Six new objects join Parliament’s Heritage Collections
Parliament has recently acquired six significant objects for its Heritage Collections. Four of the objects were designed by A.W.N. Pugin (1812-1852). They join the collections alongside a small painting by William Dyce (1806-1864) and an architectural model of Westminster Hall.
The objects have been purchased from the estate of Clive and Jane Wainwright. The Wainwrights had a long-standing, personal connection to the Palace of Westminster.
Jane Wainwright worked for many years as Librarian of the House of Commons Library.
Clive Wainwright (1942-1999) was a leading scholar of the work of A.W.N. Pugin, the architect who designed the interiors of the new Palace of Westminster. Clive was also a furniture historian and curator at the Victoria and Albert Museum. In 1994 he produced the landmark exhibition ‘Pugin: A Gothic Passion‘.
Clive undertook extensive research into the history of the Palace’s interiors. Most famously, he was responsible for the rediscovery and return of the State Bed to Speaker’s House in 1984.
The objects acquired include:
Pugin’s Original Drawing Table
Pugin designed this table between the 1830s and 1840s for the preparation of his architectural designs. It is quite low at 160cm which fits with his 5ft 2” stature. It is believed to have been used by him during the execution of his detailed drawings for the Palace of Westminster interiors.
Preparatory Sketch by William Dyce
William Dyce was a leading Victorian painter. He was appointed by Prince Albert and the Fine Arts Commission to produce several works of art for the Palace of Westminster. Dyce completed this sketch, entitled ‘Tristan Harping to Isolde’, in 1851. The sketch is part of his preparatory works for his scheme of works in the Robing Room, House of Lords.
House of Commons Portcullis chair
Pugin designed the iconic green Portcullis chair around 1850 for the furniture in the House of Commons. The chairs were originally intended for the Commons lobbies, but the design was later extended for use across the Commons. A version in red upholstery can be found throughout the House of Lords, including refreshment rooms, offices and committee rooms.

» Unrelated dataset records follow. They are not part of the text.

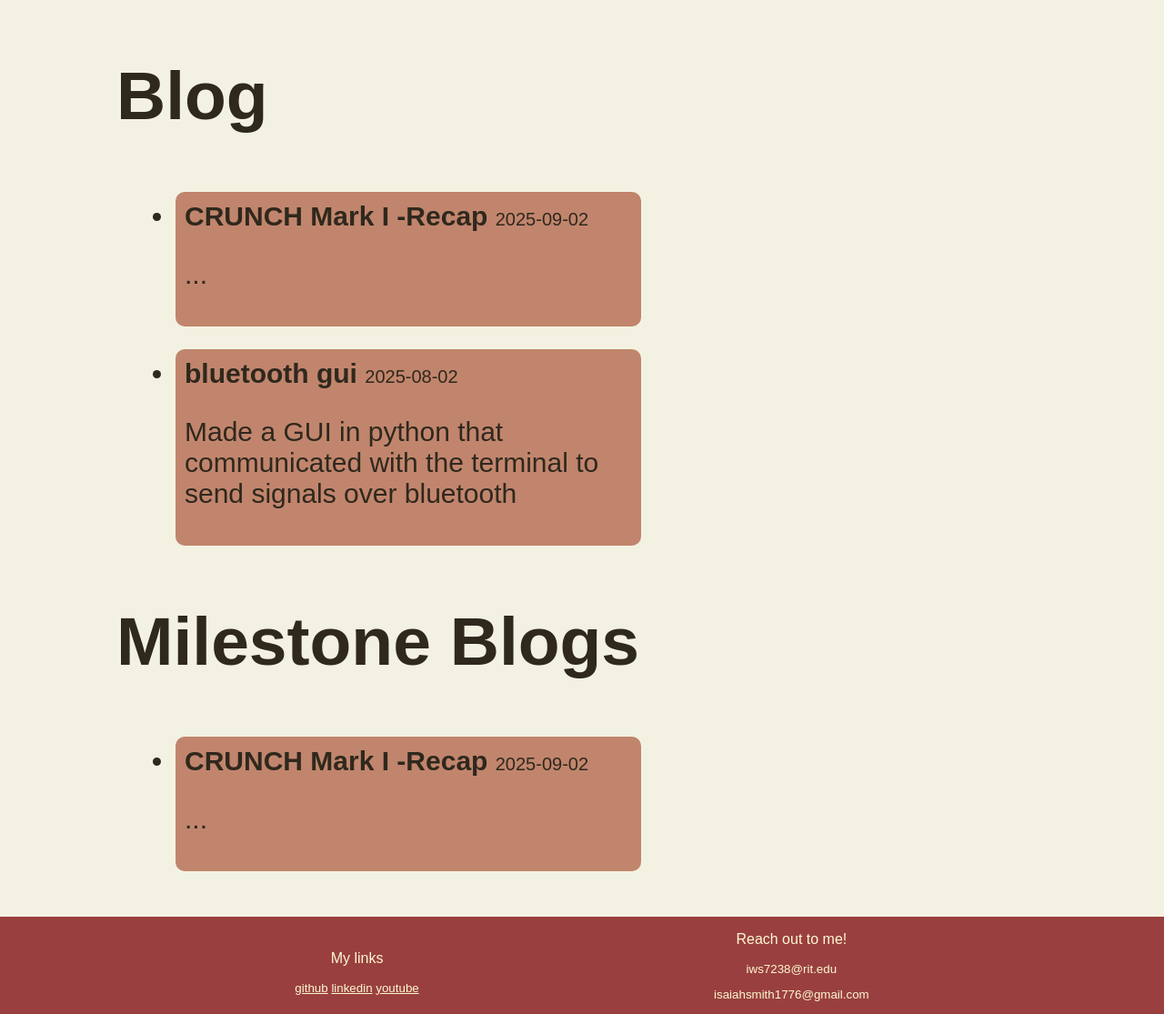
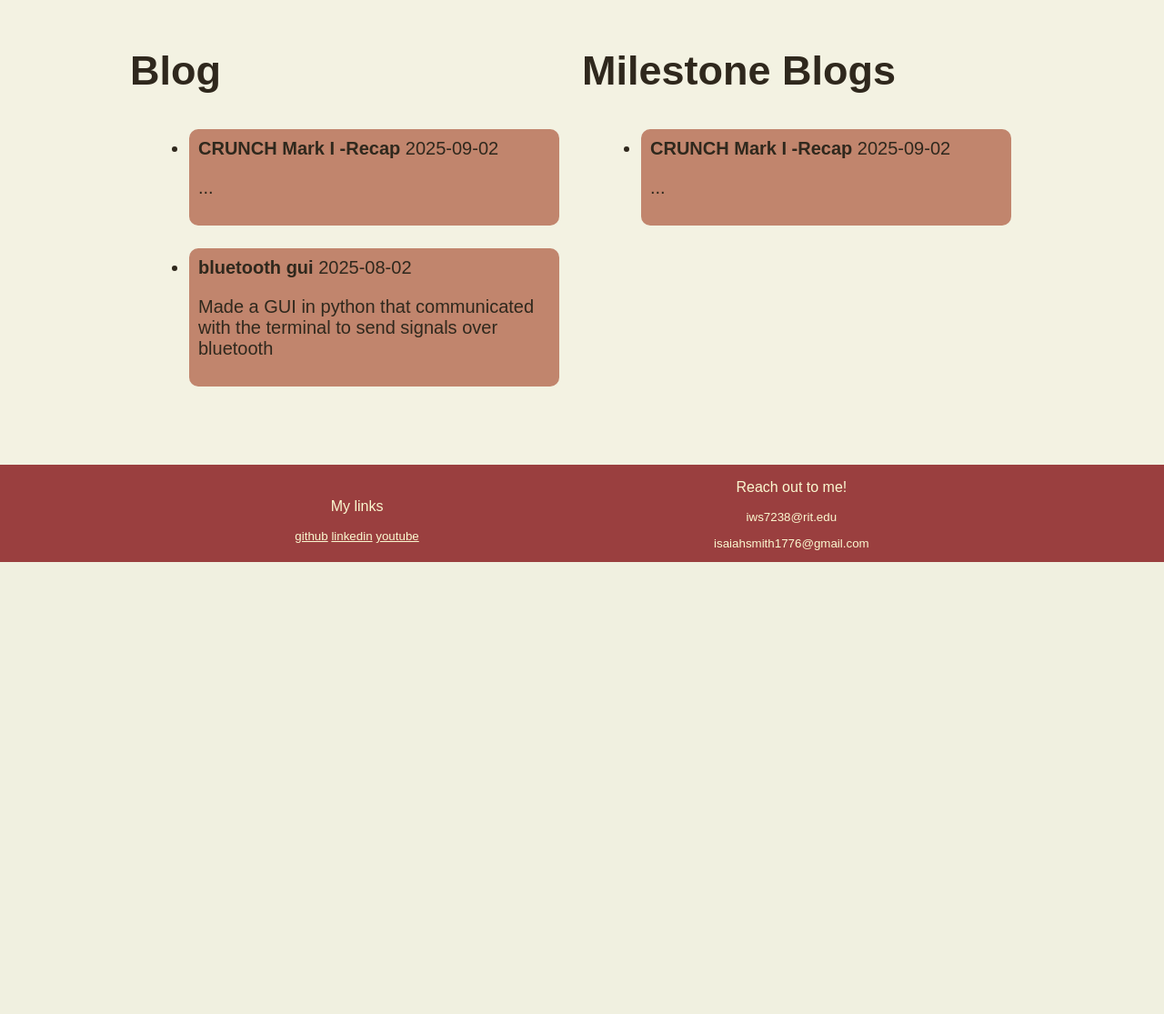
Before and after one commit to Blue-Safe/Personal_Website, a Flask app: page /blog in a window 1280 px wide. Shown: the part 182-1297 px from the top of the page at 91% size. After the commit the page ends 800 px from the top, so only its background shows below. Run offline with Flask 3, Linux system fonts and the light colour scheme.

Commit message:
Finished Blog section

```diff
--- a/static/css/styles.css
+++ b/static/css/styles.css
@@ -123,8 +123,7 @@ main {
 /* ---------------------------------------------- blog stuff --------------------------------------------- */
 
 .blog-container {
-  font-size:30px;
-  width: 50%;
+  font-size:20px;
   margin: 25px;
   border-radius: 10px;
   padding: 10px;
@@ -149,12 +148,23 @@ li a:hover {
 
 }
 .bbc {
-  justify-content:space-evenly;
-  align-items: center;
-  font-size:50px;
-  padding: 15 px;
+  display:flex;
+  flex-direction:row;
+  justify-content:space-between;
+  align-items: normal;
+  font-size:30px;
+  padding: 15px;
   margin-left: 10%;
   margin-right: 10%;
+}
+
+.left {
+  width:50%;
+
+}
+.right {
+  width:50%;
+  justify-self:right;
 }
 
 .post {
--- a/templates/blog.html
+++ b/templates/blog.html
@@ -3,6 +3,7 @@
 {%block title%}Blog{%endblock%}
 {%block content%}
 <div class="bbc">
+<div class="left">
 <h2> Blog </h2>
 
 {% if posts %}
@@ -19,6 +20,8 @@
 {%else%}
  <p> No posts yet...</p>
 {% endif %}
+</div>
+<div class="right">
 <h2> Milestone Blogs </h2>
 {% if posts %}
 <ul >
@@ -37,4 +40,5 @@
  <p> No posts yet...</p>
 {% endif %}
 </div>
+</div>
 {% endblock %}
```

This stained-glass panel comprises original elements designed by Pugin. It was manufactured by Hardman and co. The panel is believed to have been reconstructed after their damage in the first world war. The presence of so many ‘VR’ motifs, the royal cypher for Queen Victoria, indicates it likely originated from the original Victorian glazing schemes.
Carved Wooden Panel
This decorative oak panel, likely from the Royal Gallery in the House of Lords, was designed by Pugin and features carved foliage motifs. Its an excellent example of the skilful carving that was used to adorn the interiors of the Palace of Westminster. It showcases the influence of the medieval styles and techniques that inspired Pugin’s work.
Architect’s model of the north façade of Westminster Hall
Created in 1832-33, this intricate model by an unknown maker is made of wood and card. It represents the North façade of Westminster Hall. This representation of the hall was made after the restoration works carried out by Sir John Soane’s in 1810 so it shows the how the façade has evolved over time.